In an article for Defense One last June, Carson bluntly described what he was attempting in Force of the Future as an effort to discard the hidebound ways of doing things that had become entrenched in the Pentagon bureaucracy.
"In this modern, data-informed world, neither the business community nor the Defense Department has time or decision space for the bureaucratic needs of hierarchical, linear organizations of a former era," Carson said.
"Unfortunately, the department has been just that type of institution when it comes to personnel management -- until now," Carson said.
The major personnel changes sought by the Pentagon require the approval of Congress. Other changes can be authorized by Carter without the input of Congress.
With only 10 months left in the Obama administration, it remained unclear whether the major changes could be put in place this year, or whether Carter would turn to seeking to lay the groundwork for reform for the next president.
Critics of the plan question the viability of adding personnel programs that could potentially cost billions at a time when the Defense Department was cutting the Army to 450,000 troops and also was continuing to face the possibility that the arbitrary budget caps known as sequestration could be re-imposed.
One of the main proposals in the Force of the Future plan that would require congressional approval would revamp the military pay system by creating new basic pay tables for high-demand career fields such as cybersecurity to allow commanders to dole out merit-based cash bonuses.
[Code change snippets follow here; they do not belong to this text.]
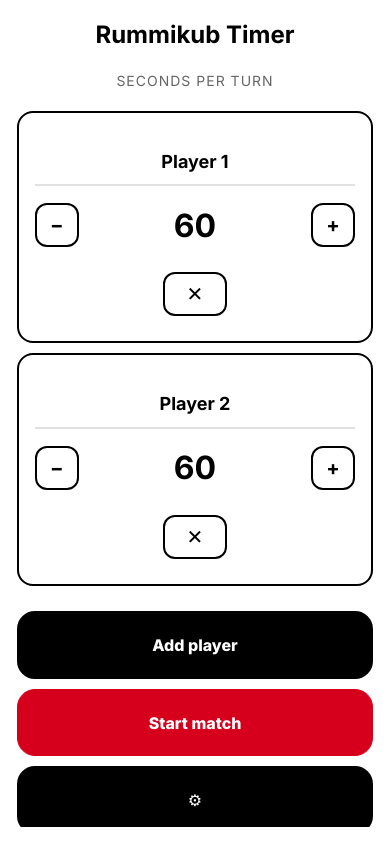
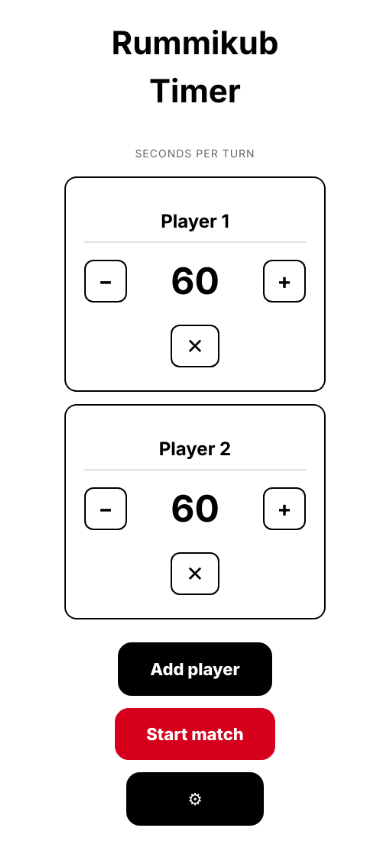
Before and after one commit to vrdlouis1/RummyTimer, a React (Vite) app: page / in a window 390 px wide. Built offline with nearby package versions, Linux system fonts and the light colour scheme.

Commit message:
scroll fix

```diff
--- a/src/App.css
+++ b/src/App.css
@@ -1,8 +1,6 @@
 .page {
   width: 100%;
-  height: 100%;
   height: 100dvh;
-  max-height: 100dvh;
   margin: 0;
   padding: 0;
   color: #000000;
@@ -10,14 +8,12 @@
   overflow: hidden;
   display: flex;
   justify-content: center;
-  align-items: stretch;
+  align-items: flex-start;
 }
 
 .page.playing {
   width: 100%;
-  height: 100%;
   height: 100dvh;
-  max-height: 100dvh;
   padding: 0;
   margin: 0;
   display: flex;
@@ -28,53 +24,50 @@
 }
 
 .app-scale {
-  width: 100%;
-  height: 100%;
-  max-width: 1200px;
+  width: 100vw;
+  max-width: 900px;
+  min-height: 100dvh;
   margin: 0 auto;
   display: flex;
   flex-direction: column;
-  overflow: hidden;
+  transform-origin: top center;
+  will-change: transform;
 }
 
 .centered-layout {
-  height: 100%;
-  max-height: 100dvh;
+  min-height: 100dvh;
   display: flex;
   flex-direction: column;
   align-items: center;
-  justify-content: flex-start;
-  padding: clamp(10px, 2vh, 24px);
+  justify-content: center;
+  padding: 24px;
   width: 100%;
-  overflow-y: auto;
-  overflow-x: hidden;
 }
 
 .header-centered {
   text-align: center;
-  margin-bottom: clamp(10px, 2vh, 32px);
+  margin-bottom: 40px;
   position: relative;
   width: 100%;
-  max-width: 1200px;
-  flex-shrink: 0;
+  max-width: 800px;
 }
 
 .header-centered h1 {
   margin: 0;
-  font-size: clamp(24px, 5vw, 48px);
+  font-size: 42px;
 }
 
 .icon-only-btn {
   position: absolute;
   top: 0;
   right: 0;
-  width: clamp(40px, 7vw, 56px);
-  height: clamp(40px, 7vw, 56px);
+  width: 48px;
+  height: 48px;
   border-radius: 14px;
   background: #ffffff;
   border: 2px solid #000000;
   color: #000000;
-  font-size: clamp(18px, 4vw, 28px);
+  font-size: 24px;
   display: flex;
   align-items: center;
   justify-content: center;
@@ -89,11 +82,7 @@
 
 .content-centered {
   width: 100%;
-  max-width: 1200px;
-  flex: 1;
-  min-height: 0;
-  overflow-y: auto;
-  overflow-x: hidden;
+  max-width: 800px;
 }
 
 .topbar {
@@ -170,22 +159,22 @@
 
 h1 {
   margin: 0;
-  font-size: clamp(24px, 5vw, 32px);
+  font-size: 32px;
 }
 
 h2 {
   margin: 0;
-  font-size: clamp(20px, 4vw, 28px);
+  font-size: 28px;
 }
 
 h3 {
   margin: 0;
-  font-size: clamp(16px, 3vw, 20px);
+  font-size: 20px;
 }
 
 h4 {
   margin: 0;
-  font-size: clamp(14px, 2.5vw, 18px);
+  font-size: 18px;
 }
 
 .field {
@@ -243,10 +232,10 @@ h4 {
 }
 
 .big-number-input {
-  font-size: clamp(32px, 6vw, 56px);
+  font-size: 48px;
   font-weight: 700;
   color: #000000;
-  min-width: clamp(80px, 12vw, 120px);
+  min-width: 100px;
   text-align: center;
   border: none;
   background: transparent;
@@ -270,13 +259,13 @@ h4 {
 }
 
 .big-btn {
-  width: clamp(44px, 8vw, 64px);
-  height: clamp(44px, 8vw, 64px);
+  width: 56px;
+  height: 56px;
   border-radius: 12px;
   border: 2px solid #000000;
   background: #ffffff;
   color: #000000;
-  font-size: clamp(20px, 4vw, 32px);
+  font-size: 28px;
   font-weight: 700;
   cursor: pointer;
   transition: all 0.15s;
@@ -450,13 +439,13 @@ h4 {
   background: #d6001c;
   color: #fff;
   border: 1px solid #d6001c;
-  padding: clamp(14px, 2.5vh, 24px) clamp(24px, 4vw, 48px);
+  padding: 20px 40px;
   border-radius: 18px;
   font-weight: 800;
-  font-size: clamp(16px, 3vw, 24px);
+  font-size: 22px;
   box-shadow: none;
-  min-height: clamp(52px, 8vh, 72px);
-  min-width: clamp(140px, 20vw, 200px);
+  min-height: 64px;
+  min-width: 180px;
 }
 
 .primary:disabled,
@@ -470,21 +459,21 @@ h4 {
   background: #000000;
   color: #fff;
   border: 1px solid #000000;
-  padding: clamp(10px, 2vh, 16px) clamp(14px, 3vw, 24px);
+  padding: 14px 22px;
   border-radius: 12px;
   font-weight: 700;
-  font-size: clamp(14px, 2.5vw, 16px);
-  min-height: clamp(44px, 7vh, 56px);
+  font-size: 16px;
+  min-height: 52px;
 }
 
 .ghost {
   background: transparent;
   color: #000000;
   border: 1px solid #000000;
-  padding: clamp(10px, 1.8vh, 14px) clamp(12px, 2.5vw, 20px);
+  padding: 12px 18px;
   border-radius: 12px;
-  font-size: clamp(13px, 2.2vw, 15px);
-  min-height: clamp(40px, 6vh, 52px);
+  font-size: 15px;
+  min-height: 48px;
 }
 
 .primary:hover,
@@ -551,9 +540,9 @@ h4 {
 }
 
 .big-time {
-  font-size: clamp(48px, min(16vw, 22vh), 180px);
+  font-size: 160px;
   font-weight: 900;
-  letter-spacing: clamp(-3px, -0.6vw, -1px);
+  letter-spacing: -4px;
   margin: 0;
   color: #0f1115;
   line-height: 1;
@@ -616,11 +605,9 @@ h4 {
 .fullscreen-timer {
   display: flex;
   flex-direction: column;
-  height: 100%;
-  max-height: 100dvh;
+  min-height: 100dvh;
   background: #ffffff;
-  padding: clamp(8px, 1.5vh, 16px);
-  overflow: hidden;
+  padding: 20px;
 }
 
 .timer-header {
@@ -633,12 +620,11 @@ h4 {
 .timer-header-centered {
   position: relative;
   text-align: center;
-  margin-bottom: clamp(6px, 1.5vh, 20px);
-  flex-shrink: 0;
+  margin-bottom: 20px;
 }
 
 .player-name-centered {
-  font-size: clamp(18px, min(5vw, 5vh), 48px);
+  font-size: 42px;
   font-weight: 800;
   margin: 0;
   color: #000000;
@@ -665,13 +651,13 @@ h4 {
 }
 
 .mini-btn {
-  width: clamp(44px, 7.2vw, 56px);
-  height: clamp(44px, 7.2vw, 56px);
+  width: 48px;
+  height: 48px;
   border-radius: 14px;
   background: #ffffff;
   border: 2px solid #000000;
   color: #000000;
-  font-size: clamp(18px, 3.6vw, 24px);
+  font-size: 22px;
   display: flex;
   align-items: center;
   justify-content: center;
@@ -716,9 +702,7 @@ h4 {
   align-items: center;
   justify-content: center;
   position: relative;
-  margin: clamp(4px, 1vh, 12px) 0;
-  min-height: 0;
-  overflow: hidden;
+  margin: 20px 0;
 }
 
 .timer-display {
@@ -728,12 +712,10 @@ h4 {
 
 .action-bar {
   display: flex;
-  gap: clamp(8px, 2vw, 16px);
+  gap: 16px;
   justify-content: center;
   align-items: center;
-  margin-top: clamp(4px, 1vh, 12px);
-  flex-wrap: nowrap;
-  flex-shrink: 0;
+  margin-top: 20px;
 }
 
 .next-btn {
@@ -761,16 +743,16 @@ h4 {
   background: #d6001c;
   color: #fff;
   border: none;
-  padding: clamp(10px, 2vh, 22px) clamp(14px, 3vw, 32px);
+  padding: 20px 36px;
   border-radius: 20px;
   font-weight: 800;
-  font-size: clamp(14px, min(3.5vw, 3vh), 28px);
+  font-size: 26px;
   box-shadow: none;
   cursor: pointer;
   transition: all 0.2s ease;
   letter-spacing: 1px;
   flex: 1;
-  max-width: 300px;
+  max-width: 280px;
 }
 
 .rummi-btn:hover {
@@ -781,10 +763,10 @@ h4 {
   background: #000000;
   color: #fff;
   border: none;
-  padding: clamp(10px, 2vh, 22px) clamp(14px, 3vw, 32px);
+  padding: 20px 36px;
   border-radius: 20px;
   font-weight: 800;
-  font-size: clamp(14px, min(3.5vw, 3vh), 28px);
+  font-size: 26px;
   box-shadow: none;
   cursor: pointer;
   transition: all 0.2s ease;
@@ -792,7 +774,7 @@ h4 {
 
 /* History + archives (card layout, no-scroll friendly) */
 .history-panel {
-  margin-top: clamp(8px, 1.5vh, 18px);
+  margin-top: 16px;
 }
 
 .history-pagination {
@@ -896,17 +878,17 @@ h4 {
 
 .scores-grid {
   display: grid;
-  grid-template-columns: repeat(auto-fit, minmax(220px, 1fr));
-  gap: clamp(12px, 2vh, 24px);
-  margin-bottom: clamp(16px, 3vh, 40px);
+  grid-template-columns: repeat(auto-fit, minmax(200px, 1fr));
+  gap: 20px;
+  margin-bottom: 30px;
 }
 
 .score-box {
   display: flex;
   flex-direction: column;
   align-items: center;
-  gap: clamp(10px, 2vh, 20px);
-  padding: clamp(16px, 3vh, 40px) clamp(12px, 2vw, 30px);
+  gap: 16px;
+  padding: 28px 24px;
   border: 2px solid #000000;
   border-radius: 16px;
   background: #ffffff;
@@ -919,7 +901,7 @@ h4 {
 
 .score-box h3 {
   margin: 0;
-  font-size: clamp(18px, 4vw, 28px);
+  font-size: 24px;
   font-weight: 800;
   text-align: center;
 }
@@ -928,15 +910,15 @@ h4 {
   background: #000000;
   color: #ffffff;
   border-radius: 12px;
-  padding: clamp(4px, 1vh, 8px) clamp(10px, 2vw, 16px);
+  padding: 8px 14px;
   font-weight: 700;
-  font-size: clamp(14px, 2.5vw, 18px);
+  font-size: 16px;
 }
 
 .help-text {
   margin: 0;
   color: #666666;
-  font-size: clamp(12px, 2vw, 14px);
+  font-size: 13px;
   text-align: center;
 }
 
@@ -971,78 +953,14 @@ h4 {
     grid-template-columns: 1fr;
   }
 
-  .actions-centered {
-    flex-direction: column;
-    width: 100%;
-  }
-
-  .action-button {
-    width: 100%;
-  }
-
   .settings-grid {
     grid-template-columns: 1fr;
-  }
-
-  .primary {
-    width: 100%;
-  }
-
-  .timer-face {
-    width: 100%;
-  }
-
-  .player-name {
-    font-size: 28px;
-  }
-
-  .mini-btn {
-    width: 44px;
-    height: 44px;
-    font-size: 18px;
-  }
-}
-
-@media (max-width: 520px) {
-  .timer-header-centered {
-    display: flex;
-    flex-direction: column;
-    align-items: center;
-    gap: 4px;
-  }
-
-  .corner-controls {
-    position: static;
-    justify-content: center;
-  }
-
-  .action-bar {
-    flex-direction: row;
-    width: 100%;
-  }
-
-  .rummi-btn,
-  .pause-btn {
-    flex: 1;
-    max-width: none;
-  }
-}
-
-@media (max-width: 420px) {
-  .corner-controls {
-    gap: 6px;
-  }
-
-  .mini-btn {
-    width: clamp(36px, 9vw, 44px);
-    height: clamp(36px, 9vw, 44px);
-    font-size: clamp(14px, 4vw, 18px);
   }
 }
 
 /* Additional section styles */
 .players-section {
-  margin-bottom: clamp(16px, 3vh, 40px);
+  margin-bottom: 30px;
 }
 
 .section-header {
@@ -1074,9 +992,9 @@ h4 {
 
 .players-grid-horizontal {
   display: grid;
-  grid-template-columns: repeat(auto-fit, minmax(240px, 1fr));
-  gap: clamp(10px, 2vw, 20px);
-  margin-bottom: clamp(16px, 3vh, 40px);
+  grid-template-columns: repeat(auto-fit, minmax(220px, 1fr));
+  gap: 16px;
+  margin-bottom: 30px;
 }
 
 .add-player-btn {
@@ -1100,11 +1018,10 @@ h4 {
 
 .actions-centered {
   display: flex;
-  gap: clamp(10px, 2vw, 20px);
+  gap: 16px;
   justify-content: center;
   align-items: center;
-  margin-top: clamp(16px, 3vh, 40px);
-  flex-shrink: 0;
+  margin-top: 30px;
   flex-wrap: wrap;
 }
 
@@ -1112,14 +1029,14 @@ h4 {
   background: #000000;
   color: #fff;
   border: 2px solid #000000;
-  padding: clamp(14px, 2.5vh, 24px) clamp(24px, 4vw, 48px);
+  padding: 20px 40px;
   border-radius: 18px;
   font-weight: 800;
-  font-size: clamp(16px, 3vw, 24px);
+  font-size: 22px;
   cursor: pointer;
   transition: all 0.2s ease;
-  min-height: clamp(52px, 8vh, 72px);
-  min-width: clamp(140px, 20vw, 200px);
+  min-height: 64px;
+  min-width: 180px;
 }
 
 .action-button:hover {
@@ -1141,8 +1058,8 @@ h4 {
   display: flex;
   flex-direction: column;
   align-items: center;
-  gap: clamp(12px, 2vh, 24px);
-  padding: clamp(16px, 3vh, 40px) clamp(16px, 2vw, 30px);
+  gap: 20px;
+  padding: 30px 24px;
   border: 2px solid #000000;
   border-radius: 16px;
   background: #ffffff;
@@ -1151,12 +1068,12 @@ h4 {
 .player-name-box {
   width: 100%;
   text-align: center;
-  padding: clamp(8px, 1.5vh, 16px);
+  padding: 12px;
   border: none;
   background: transparent;
   color: #000000;
   font-weight: 700;
-  font-size: clamp(18px, 4vw, 28px);
+  font-size: 24px;
   border-bottom: 2px solid #e0e0e0;
 }
 
@@ -1171,7 +1088,7 @@ h4 {
   display: flex;
   align-items: center;
   justify-content: center;
-  gap: clamp(10px, 2vw, 20px);
+  gap: 16px;
   width: 100%;
 }
 
@@ -1207,7 +1124,7 @@ h4 {
 
 .settings-section {
   margin-bottom: 0;
-  padding: clamp(16px, 2.5vh, 30px);
+  padding: 24px;
   border: 2px solid #000000;
   border-radius: 16px;
 }
@@ -1225,8 +1142,8 @@ h4 {
 
 .settings-grid {
   display: grid;
-  grid-template-columns: repeat(auto-fit, minmax(220px, 1fr));
-  gap: clamp(12px, 2vw, 20px);
+  grid-template-columns: repeat(auto-fit, minmax(200px, 1fr));
+  gap: 16px;
   width: 100%;
 }
 
@@ -1287,14 +1204,14 @@ h4 {
 .switch-large {
   display: flex;
   align-items: center;
-  gap: 16px;
+  gap: 14px;
   font-weight: 700;
-  font-size: clamp(16px, 3vw, 24px);
+  font-size: 20px;
 }
 
 .switch-large input {
-  width: clamp(20px, 4vw, 28px);
-  height: clamp(20px, 4vw, 28px);
+  width: 24px;
+  height: 24px;
   cursor: pointer;
 }
 
--- a/src/App.tsx
+++ b/src/App.tsx
@@ -151,6 +151,61 @@ function App() {
   const startPerfRef = useRef<number>(0)
   const elapsedBeforeRunRef = useRef<number>(0)
   const toneRef = useRef(createTonePlayer())
+  const appScaleRef = useRef<HTMLDivElement | null>(null)
+
+  // Scale the entire UI to fit viewport without scrolling
+  useEffect(() => {
+    const el = appScaleRef.current
+    if (!el) return
+
+    let rafId = 0
+
+    const measureAndScale = () => {
+      rafId = 0
+
+      // Temporarily reset scale to measure natural size
+      el.style.transform = 'scale(1)'
+      el.style.transformOrigin = 'top center'
+
+      // Force reflow to get accurate measurements
+      const rect = el.scrollHeight
+      const scrollW = el.scrollWidth
+
+      const viewportW = window.innerWidth
+      const viewportH = window.innerHeight
+
+      // Calculate scale needed to fit content in viewport
+      const scaleX = viewportW / Math.max(scrollW, 1)
+      const scaleY = viewportH / Math.max(rect, 1)
+      const scale = Math.min(scaleX, scaleY, 1.5) // Cap at 1.5x max
+
+      // Apply scale
+      el.style.transform = `scale(${scale})`
+      el.style.transformOrigin = 'top center'
+    }
+
+    const schedule = () => {
+      if (rafId) return
+      rafId = window.requestAnimationFrame(measureAndScale)
+    }
+
+    // Observe size changes
+    const ro = new ResizeObserver(schedule)
+    ro.observe(el)
+
+    window.addEventListener('resize', schedule)
+    window.addEventListener('orientationchange', schedule)
+
+    // Initial measure
+    schedule()
+
+    return () => {
+      if (rafId) window.cancelAnimationFrame(rafId)
+      ro.disconnect()
+      window.removeEventListener('resize', schedule)
+      window.removeEventListener('orientationchange', schedule)
+    }
+  }, [phase, players.length, draftPlayers.length, scoreHistory.length, archives.length])
 
   const longPressTimerRef = useRef<number | null>(null)
 
@@ -553,7 +608,7 @@ function App() {
       onClick={phase === 'playing' ? nextTurn : undefined}
       style={phase === 'playing' ? { cursor: 'pointer' } : undefined}
     >
-      <div className="app-scale">
+      <div className="app-scale" ref={appScaleRef}>
       {phase === 'setup' ? (
         <>
           <div className="centered-layout">
```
Another major proposal, also requiring congressional approval, would change the "up-or-out" system of promotions under federal law that limits the number of times an officer can be passed over for promotion before being forced to leave the military. Under Force of the Future, promotions would be based more on experience and performance rather than time in grade.
Carter has unveiled the proposed Force of the Future changes in three "tranches," which were detailed by Military Times. The first tranche disclosed in November included:
-- Creating a new high-tech personnel management system for matching individual troops with job assignments in an online network Carter compared to Facebook.
-- Creating a new civilian "chief recruiting officer" to oversee efforts to attract top talent.
-- Expanding corporate fellowship programs to allow service members to work in the private sector.
In January, Carter offered "tranche two," with changes that included:
-- Extending the forcewide maternity leave benefit to 12 weeks for all women and 14 days for men. (The Navy, which had a policy of 18 weeks maternity leave, would reduce the leave to 12 weeks.)
-- Expanding mandatory hours for on-base child-care facilities.
-- Expanding options for military service members seeking specific duty stations to provide more stability for their families.
Carter has also been considering a "tranche three" and possibly a "tranche four" of personnel changes. One of the additional reforms Carter was expected to propose involved changing regulations to make it easier for mid-career civilian professionals to seek "lateral entry" to join the military without having to start at the bottom of the traditional rank and pay structure.
In his statement announcing his resignation, Carson said, "I'm very grateful to the men and women of the Office of the Under Secretary of Defense for Personnel and Readiness. Their commitment to those that serve our country, in and out of uniform, is unparalleled, and I am deeply grateful for the opportunity to have served with such an outstanding team."
-- Richard Sisk can be reached at firstname.lastname@example.org.